PARIS, 14 November 2006 (IBIB) – Mr. Vo Van Ai, Director of the International Buddhist Information Bureau and International Spokesman of the outlawed Unified Buddhist Church of Vietnam (UBCV) expressed his deep regret at the US State Department’s decision to withdraw Vietnam from the blacklist of “Countries of Particular Concern” (CPCs). “Nothing has changed since Vietnam was placed on the CPC list in 2004”, said Vo Van Ai. “Religious followers of all denominations, especially followers of non-recognized religious groups live in constant fear, subjected to daily harassments, detention, Police surveillance and intimidation”.

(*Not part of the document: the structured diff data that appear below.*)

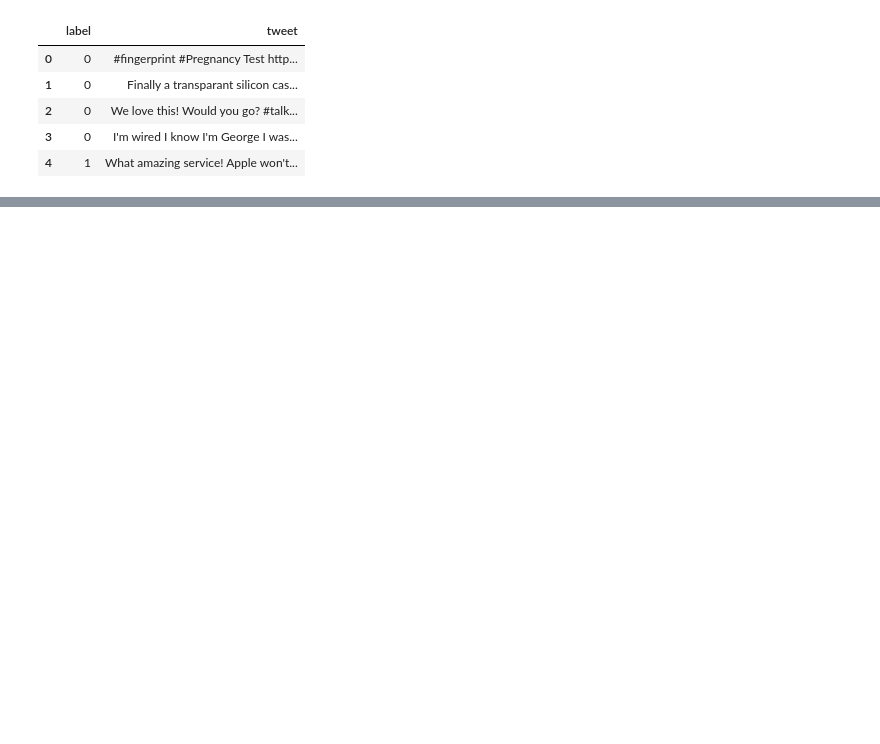
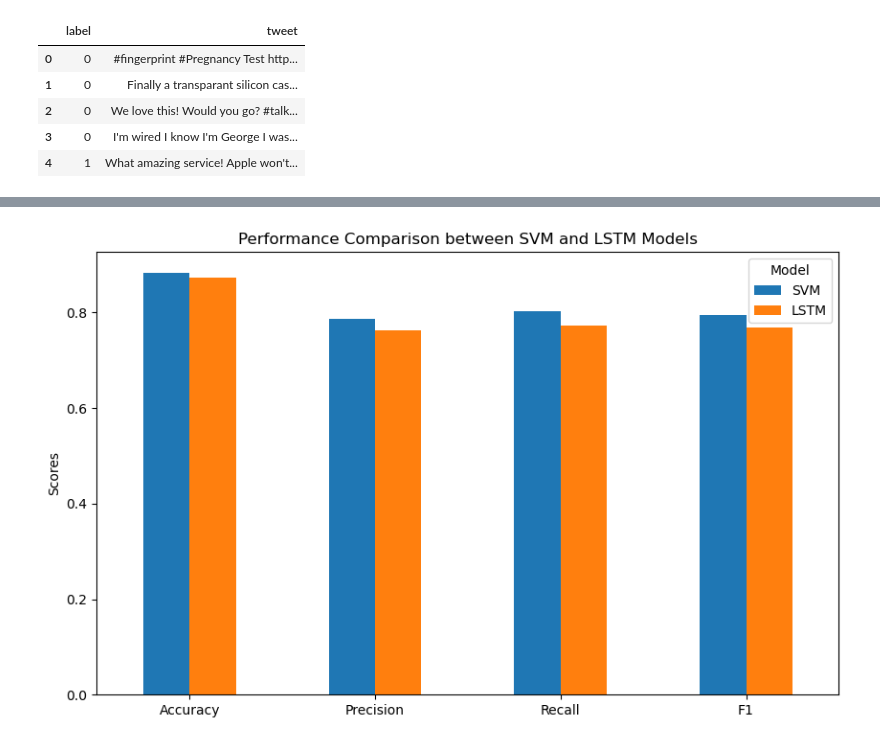
Before and after one commit to ajsib/DoinData-Sentiment-Analysis, a Jupyter notebook: rq2.ipynb, the cells around one changed output, grey strips where cells are left out. Saved outputs shown, nothing was run; the diff lists cells and outputs as text; code cells hidden in the pictures; blank space fills up the shorter version.

```diff
--- a/rq2.ipynb
+++ b/rq2.ipynb
@@ -105,0 +113,35 @@ plt.show()
+# %%
+# SVM Based approach:
+from sklearn.model_selection import train_test_split
+from sklearn.feature_extraction.text import TfidfVectorizer
+from sklearn.svm import SVC
+from sklearn.metrics import classification_report
+
+# Step 1: Split the dataset into training, validation, and testing sets
+train_df, test_df = train_test_split(df, test_size=0.2, random_state=42)
+val_df, test_df = train_test_split(test_df, test_size=0.5, random_state=42)
+
+# Step 2: Feature extraction
+tfidf_vectorizer = TfidfVectorizer(max_features=5000)  # You can adjust max_features as needed
+X_train = tfidf_vectorizer.fit_transform(train_df['tweet'])
+y_train = train_df['label']
+X_val = tfidf_vectorizer.transform(val_df['tweet'])
+y_val = val_df['label']
+X_test = tfidf_vectorizer.transform(test_df['tweet'])
+y_test = test_df['label']
+
+# Step 3: Train the SVM model
+svm_model = SVC(kernel='linear', random_state=42)  # You can try different kernels and hyperparameters
+svm_model.fit(X_train, y_train)
+
+# Step 4: Validate the model
+y_val_pred = svm_model.predict(X_val)
+val_accuracy = (y_val_pred == y_val).mean()
+val_precision, val_recall, val_f1, _ = precision_recall_fscore_support(y_val, y_val_pred, average='binary')
+performance_data['SVM'] = [val_accuracy, val_precision, val_recall, val_f1]
+
+# Step 5: Test the model
+y_test_pred = svm_model.predict(X_test)
+test_accuracy = (y_test_pred == y_test).mean()
+test_precision, test_recall, test_f1, _ = precision_recall_fscore_support(y_test, y_test_pred, average='binary')
+performance_data['SVM'] = [test_accuracy, test_precision, test_recall, test_f1]
@@ -106 +277,13 @@ plt.show()
+# %%
+import pandas as pd
+
+performance_df = pd.DataFrame(performance_data, index=['Accuracy', 'Precision', 'Recall', 'F1'])
+performance_df.plot(kind='bar', figsize=(10, 6))
+plt.title('Performance Comparison between SVM and LSTM Models')
+plt.ylabel('Scores')
+plt.xticks(rotation=0)
+plt.legend(title='Model')
+plt.show()
+# %% [output]
+[figure, added]
 # %%
```
Also changed, not shown: parts of 23 cells of this notebook, 1 other file.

“The US has sacrificed principles for profits by removing Vietnam from the CPC list on the eve of the APEC Summit. Religious followers in Vietnam and around the world are shocked to see America washing its hands on the plight of millions of Vietnamese suffering persecution for their peaceful religious beliefs”.
Regarding the outlawed Unified Buddhist Church of Vietnam (UBCV), US Ambassador-at-large on International Religious Freedom, John V. Hanford, stated that UBCV leaders suffered restrictions “because they expressed political views that the government finds threatening”. Vo Van Ai strongly rejected this view. “Thich Huyen Quang, Thich Quang Do and other UBCV leaders have simply called upon the Vietnamese government to implement the human rights and freedoms enshrined in the Vietnamese Constitution and the UN International Covenant on Civil and Political Rights to which Vietnam acceded in 1982. The UBCV has absolutely no political agenda. By repeating Hanoi’s “political” perceptions against the UBCV, Ambassador Hanford is unwittingly encouraging Vietnam in its policies of suppressing all independent religious voices in Vietnam”.
Ambassador Hanford praised Vietnam’s release of religious prisoners such as UBCV monk Thich Thien Minh. Vo Van Ai noted that Thich Thien Minh was released just 3 months before completing his prison sentence, after being detained arbitrarily in a labour camp for 26 years simply for supporting the banned UBCV. Moreover, Thich Thien Minh and other religious prisoners such as Mennonite Pastor Nguyen Hong Quang continue to suffer threats and harassments after their release.
Responding to Ambassador Hanford’s reports on improvements in the registration of religious communities, notably Protestant congregations and “house churches”, Vo Van Ai noted that only a modest number of house churches have been registered. Moreover, registration does not signify legalization : house churches are obliged to renew their registration every year, their activities are restricted to limited geographical areas, and they must submit full lists of their members to the authorities. In many cases, the government places “observers” to monitor church activities or force leadership changes. Over 4,000 house churches are not yet registered. Some 500 have applied for registration, but have not received a government decision. Local authorities in Hai Duong Province, for example, use administrative measures to mistreat Christians, e.g. denial of citizenship rights, residence permits, denial of passport for travel or work overseas. Despite new laws prohibiting forced recantations, reports from the Central and Northern Highlands indicate that Montagnards and other ethnic Christians continue to be pressured and even tortured to renounce their faith.